KANSAS CITY – Match Burnham’s path back to the court took longer than expected.
The sweet-shooting sophomore’s reinstatement came on the NAIA’s biggest stage, the national tournament, but getting there took six weeks of rehabilitation -- and a lot of hope.
Now he’s played some critical minutes as Carroll defeated Mount Mercy in Round 1 of the tournament, and he’ll surely figure to be a key cog against Southwestern Assemblies of God University in Round 2 Friday at 10:15 a.m.
Admittedly, he had no idea how much he’d play after being out for nearly two months.
That time away started in January.
A sharp pain he felt on the top of his wrist during a game against Montana Western on Jan. 19 was nothing, he thought. After all, he’d scored 18 points as Carroll College went into Dillon and came away with a win to avenge an earlier loss.
An initial X-ray came back inconclusive. Burnham would play another game, hampered by the injury.
“Thought I tweaked it a little bit,” he said. “I played against Rocky. I fell on it again in the Rocky game and then I knew it hurt more than it probably should.”
Burnham had an MRI done and the fracture was revealed -- the area of his wrist damaged didn’t have enough blood flow to signal an injury on the earlier X-ray -- and Burnham’s six-week clock began to tick.
“It didn’t’ really register,” he said. “I didn’t think it would be a six-week thing. I thought I would tape it for a game and then it would be back to normal. I didn’t think it would take that long.”
Initially, the Saints termed his leave of absence "indefinite." Hopefully, they thought, Burnham would make a return during basketball’s biggest month, March.
Burnham couldn’t believe the hiatus.
Even after trainer Jeff Birchell and others warned they figured it would be a fracture, Burnham thought otherwise. The diagnosis left him surprised.
With a return in mind, Burnham conditioned with his teammates. As players took part in the physical, competitive nature of Saints’ practices, Burnham honed his left hand, flipping shots up on the sidelines. When the losing team of a drill would go to run, the sophomore hopped in.
“It was hard,” he said. “My teammates are doing it, so I figured I might as well, too. I tried to stay consistent with what I was doing (before the injury), shooting as much as I could, lifting with trainers. Trying to make it as normal as possible.”
Avoiding a feeling of helplessness became impossible 11 days after his last game. As Carroll battled a potent Lewis-Clark State in Helena, another crucial piece of the frontcourt went down. Carroll lost Oliver Carr for the season with an ACL tear. Burnham could only watch from the sideline as his good friend hobbled from the court.

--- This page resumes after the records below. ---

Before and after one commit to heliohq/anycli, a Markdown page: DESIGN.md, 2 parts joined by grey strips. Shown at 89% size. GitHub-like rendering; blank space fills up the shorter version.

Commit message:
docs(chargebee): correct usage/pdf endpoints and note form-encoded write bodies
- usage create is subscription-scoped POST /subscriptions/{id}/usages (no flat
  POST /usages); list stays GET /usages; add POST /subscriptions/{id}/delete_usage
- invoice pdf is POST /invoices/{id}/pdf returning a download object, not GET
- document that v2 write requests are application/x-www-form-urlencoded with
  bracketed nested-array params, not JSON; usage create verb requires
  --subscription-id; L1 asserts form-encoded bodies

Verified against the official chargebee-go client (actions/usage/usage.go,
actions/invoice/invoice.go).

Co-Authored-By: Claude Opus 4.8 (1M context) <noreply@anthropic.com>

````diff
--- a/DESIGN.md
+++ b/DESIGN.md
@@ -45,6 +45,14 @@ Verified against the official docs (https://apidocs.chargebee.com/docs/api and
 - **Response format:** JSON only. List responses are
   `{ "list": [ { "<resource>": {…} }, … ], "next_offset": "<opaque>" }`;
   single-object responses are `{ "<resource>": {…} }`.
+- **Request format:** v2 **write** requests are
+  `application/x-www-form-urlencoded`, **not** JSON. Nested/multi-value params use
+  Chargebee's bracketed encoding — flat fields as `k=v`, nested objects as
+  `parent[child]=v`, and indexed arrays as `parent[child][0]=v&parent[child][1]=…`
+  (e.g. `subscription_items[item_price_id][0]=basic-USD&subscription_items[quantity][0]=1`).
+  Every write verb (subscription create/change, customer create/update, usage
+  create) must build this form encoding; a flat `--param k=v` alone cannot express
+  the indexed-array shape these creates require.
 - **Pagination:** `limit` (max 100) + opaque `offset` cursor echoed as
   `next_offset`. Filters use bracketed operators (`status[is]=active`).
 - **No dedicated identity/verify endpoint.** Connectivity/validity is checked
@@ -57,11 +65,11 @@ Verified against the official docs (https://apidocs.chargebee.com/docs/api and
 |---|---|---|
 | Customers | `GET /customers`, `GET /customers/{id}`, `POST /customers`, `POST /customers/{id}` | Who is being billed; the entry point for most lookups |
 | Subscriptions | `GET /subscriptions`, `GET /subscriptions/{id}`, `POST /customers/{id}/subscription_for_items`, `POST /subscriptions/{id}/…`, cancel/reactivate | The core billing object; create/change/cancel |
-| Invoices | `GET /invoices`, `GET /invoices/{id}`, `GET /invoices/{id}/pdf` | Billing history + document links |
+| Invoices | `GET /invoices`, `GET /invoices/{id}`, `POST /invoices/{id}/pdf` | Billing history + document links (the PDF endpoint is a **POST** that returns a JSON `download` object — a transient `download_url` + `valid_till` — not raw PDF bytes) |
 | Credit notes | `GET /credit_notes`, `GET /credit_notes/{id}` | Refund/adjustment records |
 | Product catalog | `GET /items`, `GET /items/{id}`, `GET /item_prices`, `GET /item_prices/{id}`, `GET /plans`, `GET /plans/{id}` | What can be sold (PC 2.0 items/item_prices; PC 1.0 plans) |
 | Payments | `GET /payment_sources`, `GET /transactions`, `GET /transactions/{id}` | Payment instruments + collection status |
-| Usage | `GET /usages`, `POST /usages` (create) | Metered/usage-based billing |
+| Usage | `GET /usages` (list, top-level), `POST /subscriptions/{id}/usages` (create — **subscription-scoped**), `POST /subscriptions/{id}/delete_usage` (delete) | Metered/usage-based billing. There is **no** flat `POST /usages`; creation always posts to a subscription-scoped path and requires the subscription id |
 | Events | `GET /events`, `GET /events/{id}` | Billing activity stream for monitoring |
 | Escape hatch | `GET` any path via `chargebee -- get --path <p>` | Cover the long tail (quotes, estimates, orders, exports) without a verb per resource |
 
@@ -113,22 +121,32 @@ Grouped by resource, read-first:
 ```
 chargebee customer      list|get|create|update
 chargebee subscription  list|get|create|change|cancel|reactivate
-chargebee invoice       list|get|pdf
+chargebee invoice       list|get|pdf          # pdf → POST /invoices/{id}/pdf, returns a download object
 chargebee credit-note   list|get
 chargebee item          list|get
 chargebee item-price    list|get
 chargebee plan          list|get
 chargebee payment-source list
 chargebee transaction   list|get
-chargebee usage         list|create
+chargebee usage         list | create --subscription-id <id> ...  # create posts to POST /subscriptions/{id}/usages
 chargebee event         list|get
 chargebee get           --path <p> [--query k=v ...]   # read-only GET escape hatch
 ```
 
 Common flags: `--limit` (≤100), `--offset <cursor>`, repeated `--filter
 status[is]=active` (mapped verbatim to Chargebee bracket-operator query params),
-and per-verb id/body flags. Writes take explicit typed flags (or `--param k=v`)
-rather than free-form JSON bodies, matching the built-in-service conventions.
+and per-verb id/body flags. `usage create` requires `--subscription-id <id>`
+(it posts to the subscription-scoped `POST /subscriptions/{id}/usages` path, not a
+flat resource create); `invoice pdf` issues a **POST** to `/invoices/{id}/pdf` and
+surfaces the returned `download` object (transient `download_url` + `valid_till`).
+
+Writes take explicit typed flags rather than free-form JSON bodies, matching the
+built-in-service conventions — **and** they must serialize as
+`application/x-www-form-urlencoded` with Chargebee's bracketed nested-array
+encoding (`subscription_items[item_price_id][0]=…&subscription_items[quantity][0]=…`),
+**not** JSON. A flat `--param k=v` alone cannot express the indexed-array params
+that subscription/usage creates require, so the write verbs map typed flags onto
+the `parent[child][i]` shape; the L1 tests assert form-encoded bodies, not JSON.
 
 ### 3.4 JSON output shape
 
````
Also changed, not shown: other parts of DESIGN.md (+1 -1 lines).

“Oli is a huge part of our team,” Burnham said. “We were all upset and sad for him. It sucked. It was a bad moment. There was nothing I could do about it, but our team held strong and won a championship.”
Though the Saints had a rough patch, dropping two games after the injury, they did bounce back and win the Frontier’s regular season and postseason titles. Burnham, again, could only support from the sideline.
“Being on the sideline is not fun,” he said. “The good thing about it is I was still able to cheer on our teammates and be there for them, which was nice. And it’s Zach’s senior year, so we all want to be there for Zach. I want to be as much of a part of it as I can. It was rough not playing, but also just being there was nice.”
At 10:10 a.m. on Wednesday, March 8, a doctor unshackled Burnham’s right wrist. Practice was scheduled for 4 p.m. but Burnham couldn’t wait. Had his muscles atrophied in the six weeks since their last use? Could he still shoot? What wouldhbe now be able to do?
“I was in the gym at about 2 p.m. and testing it out and doing some rehab,” he said. “It felt way better than expected. It was just like normal.”
His wrist is good. He’s playing unafraid, and embracing all the contact he can get. He only had two full practices and several “half-practices” before Wednesday's game. Even then, Burnham was unsure of his role going into the national tournament. The Saints had found ways to win without the 6-foot-8 shooter. Where did he factor in now?
“I told Coach that I was perfectly fine playing no minutes or playing as much as he wanted me to,” Burnham said. “He said if I’m able to play, he’ll throw me in there. It was fun. I was nervous, but it was fun.”
Burnham showed no signs of rust, playing 13 minutes and shooting 2 for 7 for seven points while picking up four fouls and four turnovers. His play was crucial, as he often spelled starter Ryan Imhoff, who found himself in early foul trouble.
“I’m still not all the way there yet,” he said. “I still have a lot to improve on in this little period.”
And the Saints will need him against SAGU (24-9), a well-coached Texas team out of the Sooner Athletic Conference, which has a history of producing strong teams.
The Lions are stocked with a high-scoring guard in Keyunta Watkins, who averages 18.9 points per night, and a ton of height, with four 6-6 players and a 6-8 guard, Isaak Rowe, who averages 12.7 points per night, the second best on his team.
One thing is for sure: When Burnham’s called on, he’ll be ready to go.